Ford will limit sales of its Edge to seven countries in Europe after the midsize SUV's high CO2 output hurt demand by raising local emissions taxes.
Ford will continue to sell the Edge in Germany, Italy, Switzerland, Poland, Austria, Belgium and Romania. These countries accounted for 82 percent of the Edge's total sales volume in the first three months, Ford said.
Countries where the Edge will be discontinued include the UK, Ford's biggest European market.
"The decision to limit Edge availability is in line with our strategy aimed at strengthening the Ford brand and creating a sustainably profitable business in Europe, including by taking action to improve or exit less profitable vehicle lines," Ford said.

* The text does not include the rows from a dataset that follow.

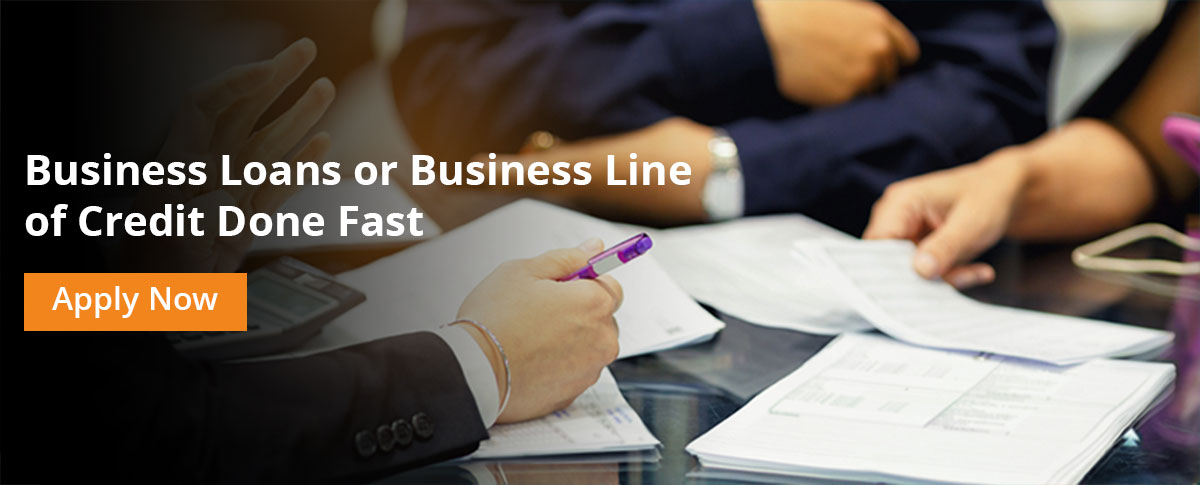
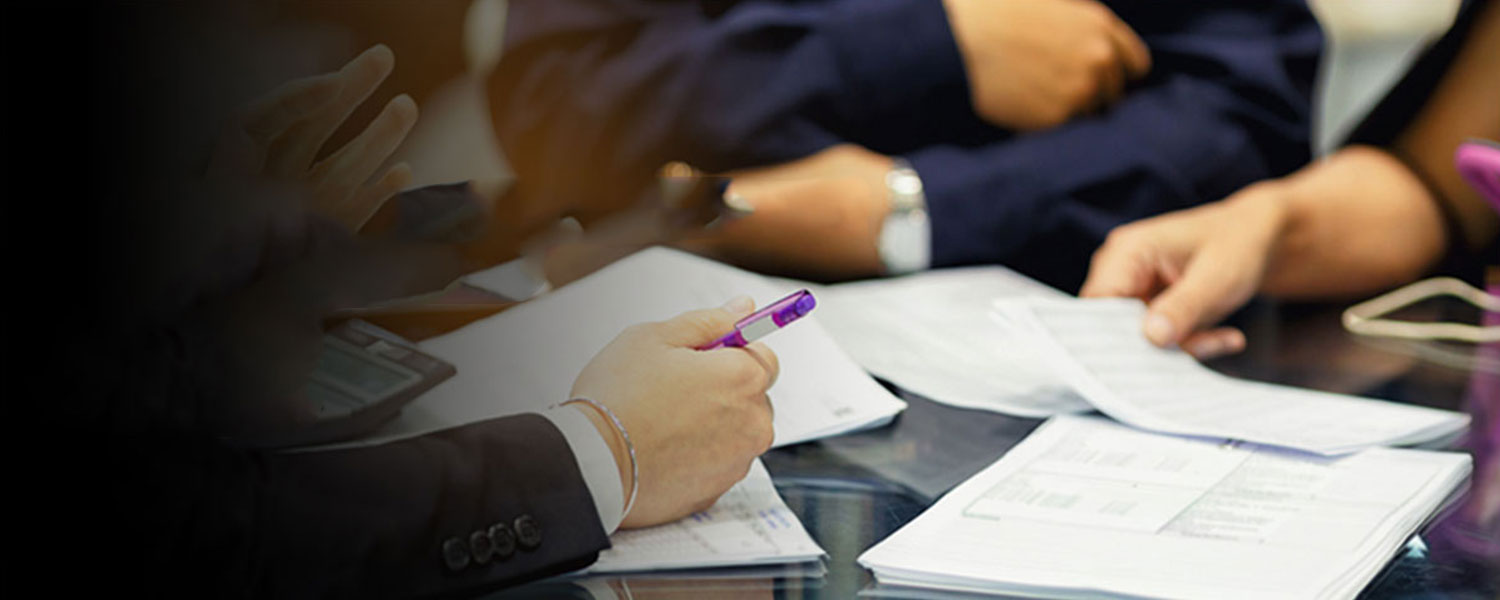
Modify changes in business funding

diff --git a/src/assets/scss/common.scss b/src/assets/scss/common.scss
@@ -8,9 +8,46 @@
             margin: 20px 0px;
             .banner-sec{
                 a{
-                    display:inline-block;
+                    display:block;
+                    position: relative;
                     img{
                         width:100%;
+                    }
+                    .banner-content{
+                        position: absolute;
+                        top: 50%;
+                        left: 0px;
+                        transform: translate(40px, -50%);
+                        h2{
+                            font-size: 38px;
+                            color: #fff;
+                            font-family: "open_sansregular";
+                            font-weight: 600;
+                            max-width: 430px;
+                            line-height: 46px;
+                            margin: 0px 0px 20px 0px;
+                        }
+                        .banner-btn{
+                            background: #f2861a;
+                            border: 0px;
+                            color: #fff;
+                            padding: 7px 20px;
+                            font-size: 22px;
+                            font-family: "open_sansregular";
+                            cursor: pointer;
+                            outline: none;
+                            &:hover{
+                                background: #cf6d0b;
+                            }
+                        }
+                    }
+                    &.ecommerce-header{
+                        .banner-content{
+                            h2{
+                                max-width: 700px;
+                                font-size: 32px;
+                            }
+                        }
                     }
                 }
             }
@@ -49,24 +86,72 @@
                         }
                     }
                 }
-                .buy-btn{
-                    padding: 13px 35px;
-                    background: #ff4020;
-                    color: #fff;
-                    display: inline-block;
-                    font-family: "josefin_sansregular";
-                    font-size: 22px;
-                    border-radius: 30px;
-                    line-height: 22px;
-                    border: 0px;
-                    margin-top:20px;
-                }
             }
         }
     }
 }
 
-
+@media screen and (max-width:768px){
+    .border-box-sec{
+        .container{
+            .border-box{
+                .banner-sec{
+                    a{
+                        .banner-content{
+                            position: unset;
+                            top: 100%;
+                            left: 0px;
+                            transform: unset;
+                            h2{
+                                font-size: 20px !important;
+                                color: #000;
+                                margin-bottom: 10px;
+                                line-height: normal;
+                            }
+                            .banner-btn{
+                                padding: 6px 15px;
+                                font-size: 16px;
+                            }
+                        }
+                    }
+                }
+                .border-box-content{
+                    h2{
+                        font-size: 18px;
+                    }
+                }
+            }
+        }
+    }
+}
+@media screen and (min-width:769px) and (max-width:992px){
+    .border-box-sec{
+        .container{
+            .border-box{
+                .banner-sec{
+                    a{
+                        .banner-content{
+                            h2{
+                                font-size: 24px !important;
+                                max-width: 560px !important;
+                                line-height: normal;
+                            }
+                            .banner-btn{
+                                padding: 6px 15px;
+                                font-size: 16px;
+                            }
+                        }
+                    }
+                }
+                .border-box-content{
+                    h2{
+                        font-size: 18px;
+                    }
+                }
+            }
+        }
+    }
+}
 ///Credit Card
 
 .credit-card {

diff --git a/src/app/backoffice/bitcoin-store/bitcoin-store.component.html b/src/app/backoffice/bitcoin-store/bitcoin-store.component.html
@@ -4,27 +4,16 @@
     <div class="container">
         <div class="border-box">
             <div class="banner-sec">
-                <a href="https://paxful.com/?r=xLY6X4jX3Qy" target="_blank">
+                <a href="{{'bitcoinLink' | translate}}" target="_blank">
                     <img src="assets/images/backoffice/bitcoin-store.jpg" />
+                    <div class="banner-content">
+                        <h2>{{'bitcoinBannerTitle' | translate}}</h2>
+                        <button type="button" class="banner-btn">{{'merchantBannerBtn' | translate}}</button>
+                    </div>
                 </a>
             </div>
-            <div class="row">
-                <div class="col-md-12">
-                    <ul nz-list  nzBordered nzSize="large" class="invite-box">
-                        <nz-list-header>Invite others by sharing your QR code</nz-list-header>
-                        <li nz-list-item nzNoFlex>
-                            <div class="qr-code-sec">
-                                <div class="qr-code-img">
-                                    <img  src="https://paxful.com/qr/r/xLY6X4jX3Qy" />
-                                </div>
-                                <div class="qr-code-txt">
-                                    The person you invite will need to scan this QR code in order to access your invitation link
-    
-                                </div>
-                            </div>
-                        </li>
-                      </ul>
-                </div>
+            <div class="border-box-content">
+                <p>{{'bitcoinp1' | translate}}</p>
             </div>
         </div>
     </div>

diff --git a/src/app/backoffice/business-funding/business-funding.component.html b/src/app/backoffice/business-funding/business-funding.component.html
@@ -2,14 +2,18 @@
     <div class="container">
         <div class="border-box">
             <div class="banner-sec">
-                <a href="https://www.national.biz/secured-business-loans//?ref=91523" target="_blank">
+                <a>
                     <img src="assets/images/backoffice/businees-funding.jpg" alt="Best Small Business Loans"/>
+                    <div class="banner-content">
+                        <h2>{{'businessBannerTitle' | translate}}</h2>
+                        <button type="button" class="banner-btn">{{'businessBannerBtn' | translate}}</button>
+                    </div>
                 </a>
             </div>
             
             <div class="border-box-content">
-                <h2>Best Small Business Loans And Business Line Of Credit For Company</h2>
-                <p>When it comes to business, we think Mytrendingstories is where it all starts. You see, we’re local and nationwide across usa, so when accessibility is important, we’re right here to support you. From competitive business loans and business line of credit programs to flexible terms, we’ll work hard to tailor a solution that makes sense. Working with Mytrendingstories National Funding team member gives you experience and an in-depth knowledge of the market place loans from $10 000 to 10 millions.</p>
+                <h2>{{'businessh2' | translate}}</h2>
+                <p>{{'businessp1' | translate}}</p>
             </div>
         </div>
     </div>

diff --git a/src/app/backoffice/e-commerce-funding/e-commerce-funding.component.html b/src/app/backoffice/e-commerce-funding/e-commerce-funding.component.html
@@ -2,13 +2,19 @@
     <div class="container">
         <div class="border-box">
             <div class="banner-sec">
-                <img src="assets/images/backoffice/e-commerce-funding.jpg" alt="">
+                <a class="ecommerce-header">
+                    <img src="assets/images/backoffice/e-commerce-funding.jpg" alt="">
+                    <div class="banner-content">
+                        <h2>{{'eCommerceBannerTitle' | translate}}</h2>
+                        <button type="button" class="banner-btn">{{'eCommerceBannerBtn' | translate}}</button>
+                    </div>
+                </a>
             </div>
             <div class="border-box-content">
-                <h2>Best Small Business Loans</h2>
-                <p>Your opportunity is waiting, but not for long. Let National help you seize it before it's too late!</p>
-                <p>Choose from a variety of financing options (based on your needs) to take your business to the next level.</p>
-                <p>Fund smarter with flexible financing. Fixed payments with terms (from 6 months to 10 years) that work for your business. Use for any need.</p>
+                <h2>{{'eCommerceh2' | translate}}</h2>
+                <p>{{'eCommercep1' | translate}}</p>
+                <p>{{'eCommercep2' | translate}}</p>
+                <p>{{'eCommercep3' | translate}}</p>
             </div>
         </div>
     </div>

diff --git a/src/app/backoffice/merchant-processing/merchant-processing.component.html b/src/app/backoffice/merchant-processing/merchant-processing.component.html
@@ -2,13 +2,17 @@
     <div class="container">
         <div class="border-box">
             <div class="banner-sec">
-                <a href="https://www.national.biz/apply-now/?ref=91523" target="_blank" title="'Simple, Fast, Efficient Funding - Get Funding Now">
+                <a href="{{'merchantLink' | translate}}" target="_blank" title="'Simple, Fast, Efficient Funding - Get Funding Now">
                     <img src="assets/images/backoffice/merchant-processingt.jpg" alt="Simple, Fast, Efficient Funding - Get Funding Now"/>
+                    <div class="banner-content">
+                        <h2>{{'merchantBannerTitle' | translate}}</h2>
+                        <button type="button" class="banner-btn">{{'merchantBannerBtn' | translate}}</button>
+                    </div>
                 </a>
             </div>
             
             <div class="border-box-content">
-                <p>Create Bitcoin Account to Receive My Trending Stories payment for ads network or Buy and Sell Bitcoin.We partner with Paxfull to Give Access to Everyone in the World to Join our Network and Make Money.My Trending Stories the People Voice and People Choice</p>
+                <p>{{'merchantp1' | translate}}</p>
             </div>
         </div>
     </div>

diff --git a/src/app/backoffice/newsletter/newsletter.component.html b/src/app/backoffice/newsletter/newsletter.component.html
@@ -2,11 +2,14 @@
     <div class="container">
         <div class="border-box">
             <div class="banner-sec">
-                <a href="{{'newsletterLink' | translate}}" target="_BLANK" rel="nofollow">
-                    <img src="{{'newsletterImage'  | translate}}" border="0">
+                <a href="{{'newsletterLink' | translate}}" target="_blank">
+                    <img src="assets/images/backoffice/newsletter-banner.jpg" alt="Newsletter Banner" >
+                    <div class="banner-content">
+                        <h2>{{'newsletterBannerTitle' | translate}}</h2>
+                        <button type="button" class="banner-btn">{{'newsletterBannerBtn' | translate}}</button>
+                    </div>
                 </a>
             </div>
-            
             <div class="border-box-content">
                 <h2>{{'newsletterh2' | translate}}</h2>
                 <p>{{'newsletterp1' | translate}}</p>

Edge customers are having to pay increasingly more tax in those countries that penalize cars with higher CO2. "This can significantly reduce sales potential," Ford said.
Ford had predicted European sales of between 25,000-30,000 a year when the Canadian-built model was launched in 2016.
Last year sales fell to 9,554 from 16,094 in 2017, according to data from market analysts JATO Dynamics.
The Edge is only sold as a diesel in Europe, with CO2 levels rated at 156 grams per km and 187g/km for the two models available. Diesel sales in the mainstream midsize SUV sector fell by 22 percent in the first quarter this year, according to JATO data, but the fuel type still accounted for 62 percent of the sector's total.
Total sales in the sector fell 7.7 percent to 84,517 for the quarter. The sector leader is the Skoda Kodiaq, followed by the Peugeot 5008. Both are available with gasoline engines.
Ford said it was launching more SUVs that "better match customer demand" such as the new-generation Kuga compact SUV and all-new Puma small SUV. Ford is also launching a plug-in hybrid version of its Explorer large SUV in Europe.
Ford is overhauling its range in Europe as it tries to return to sustainable profitability in the region. It recently axed the C-Max compact minivan and the B-Max small minivan.